President Emmerson Mnangagwa at Zimbabwe International Trade Fair 2022
President Emmerson Mnangagwa at Zimbabwe International Trade Fair 2022

The government's new measures to reverse the economy’s continuing fall are having the opposite effect, as critics warned. More on the story from Bulawayo.

President Emmerson Mnangagwa has announced measures to reverse an economic downturn characterized by hyperinflation, the local currency’s plunge and growing public unrest.

Mnangagwa's moves come in response to the suspension of bank lending, which is stifling the economy, particularly in the agricultural sector. The situation has prompted industry players such as major agricultural processing firm Dairibord to called off a scheduled dividend payout to shareholders.

In a letter to sugar cane farmers that VOA obtained, Tongaat Hullet, a South African sugar manufacturing subsidiary, indicates it is suspending all payments for the 2022 to 2023 season that it makes through bank-accessed loans. Small holder farmers attempting to purchase agricultural implements say they were refused payment using local currency.

Conversely, farmers are apprehensive about payment in the local currency for their crop deliveries to the Grain Marketing Board after harvest, given that they are compelled to pay for imports of herbicides and farm equipments in foreign currency. Economic analyst Gift Mugano says suspending lending by banks is signing a death sentence for the economy.

"As you see now," Mugano says, "these companies which are issuing statements use finance from the banking sector loans to pre-finance production. But now because that capability has been taken away, particularly if you look at Tongaatt Hullet, they cannot continue to guarantee that funding of farmers and are now saying `we are suspending.’"

Mugano says business prospects for the country are bleak.

"What it means is that we are going to see bankruptcy across all the value chains,' hde says. "Farmers are going to be bankrupt, businesses are going to be bankrupt. At a macro level it means deindustrialisation, it means aggregate demand is going to fall. Going into recession." Mugano added "You are leaving room for South African and Zambian companies, regional companies, to come and supply into Zimbabwe."

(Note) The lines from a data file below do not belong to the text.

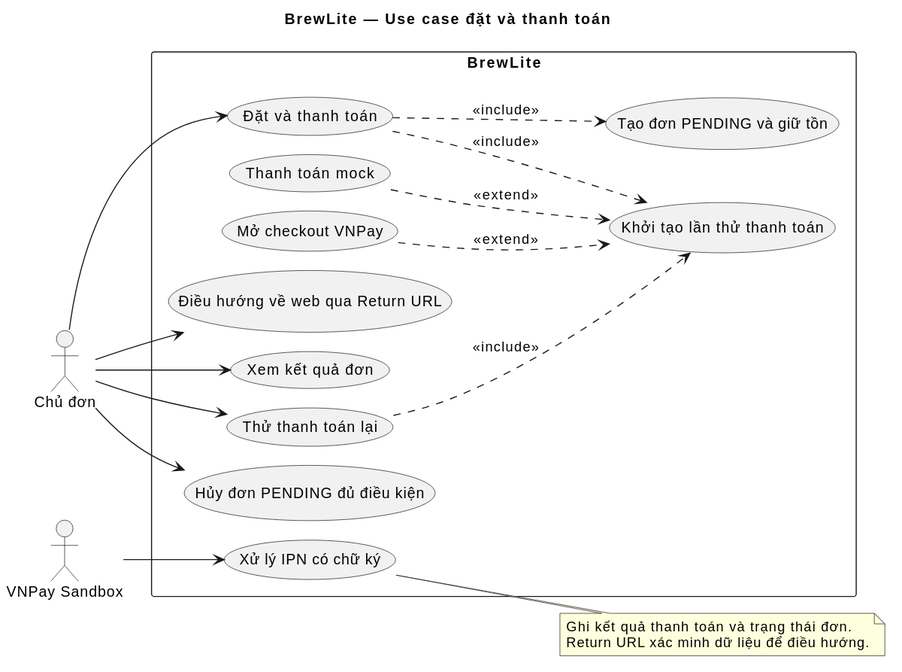
The PlantUML diagram docs/diagrams/BrewLite_DatVaThanhToan.svg in VKhair/brewlite, before a commit.
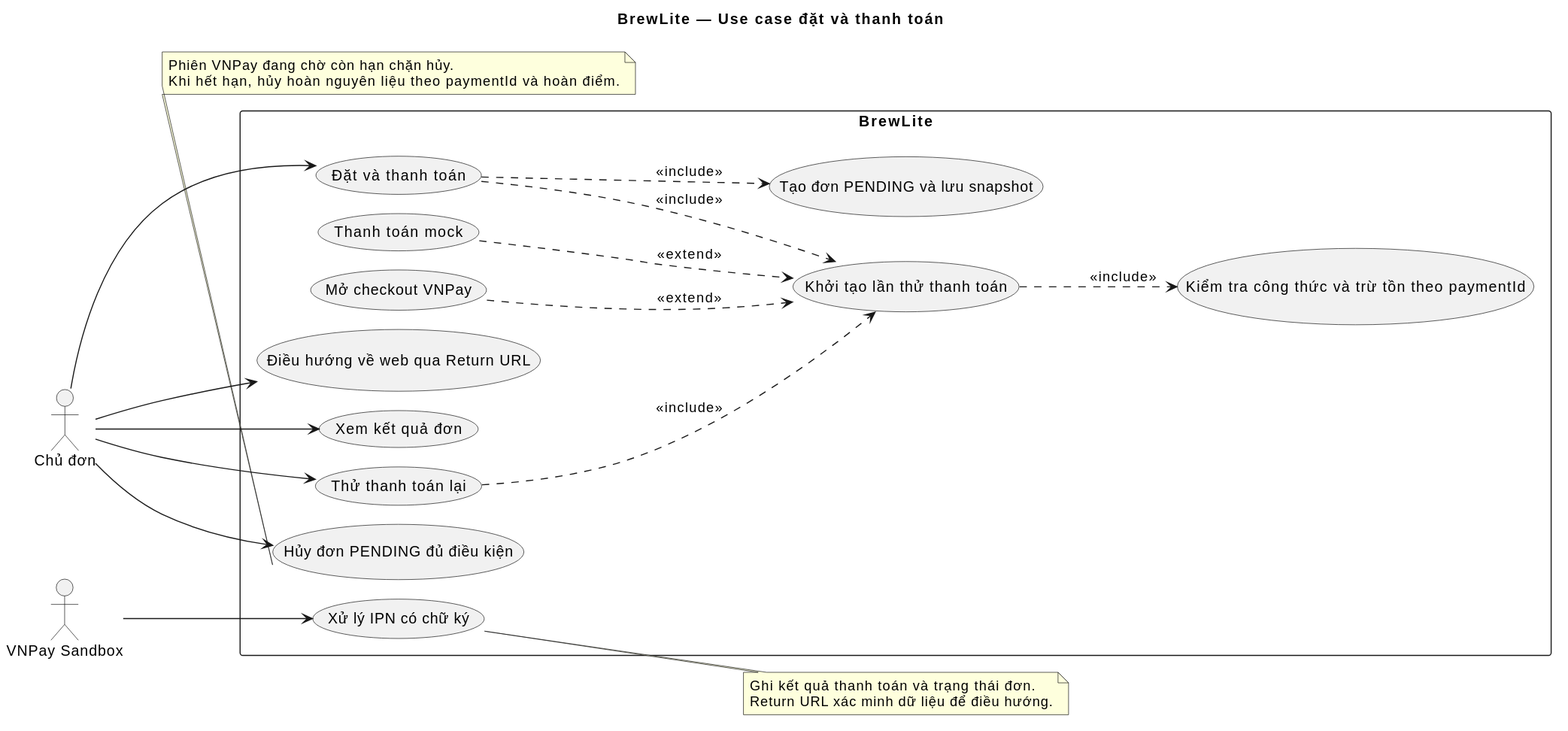
The same file after the commit.

The edit, as a diff of the source:
```diff
@@ -9,8 +9,9 @@
 
 rectangle "BrewLite" {
   usecase "Đặt và thanh toán" as Checkout
-  usecase "Tạo đơn PENDING và giữ tồn" as Create
+  usecase "Tạo đơn PENDING và lưu snapshot" as Create
   usecase "Khởi tạo lần thử thanh toán" as Pay
+  usecase "Kiểm tra công thức và trừ tồn theo paymentId" as Inventory
   usecase "Thanh toán mock" as Mock
   usecase "Mở checkout VNPay" as Vnpay
   usecase "Điều hướng về web qua Return URL" as Return
@@ -27,10 +28,16 @@
 Customer --> Cancel
 Checkout ..> Create : <<include>>
 Checkout ..> Pay : <<include>>
+Pay ..> Inventory : <<include>>
 Mock ..> Pay : <<extend>>
 Vnpay ..> Pay : <<extend>>
 Retry ..> Pay : <<include>>
 Gateway --> Ipn
+
+note bottom of Cancel
+  Phiên VNPay đang chờ còn hạn chặn hủy.
+  Khi hết hạn, hủy hoàn nguyên liệu theo paymentId và hoàn điểm.
+end note
 
 note right of Ipn
   Ghi kết quả thanh toán và trạng thái đơn.
```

Observers such as Mugano also say indications point toward the forced end of the multi-currency system and rejection of the Zimbabwean dollar altogether.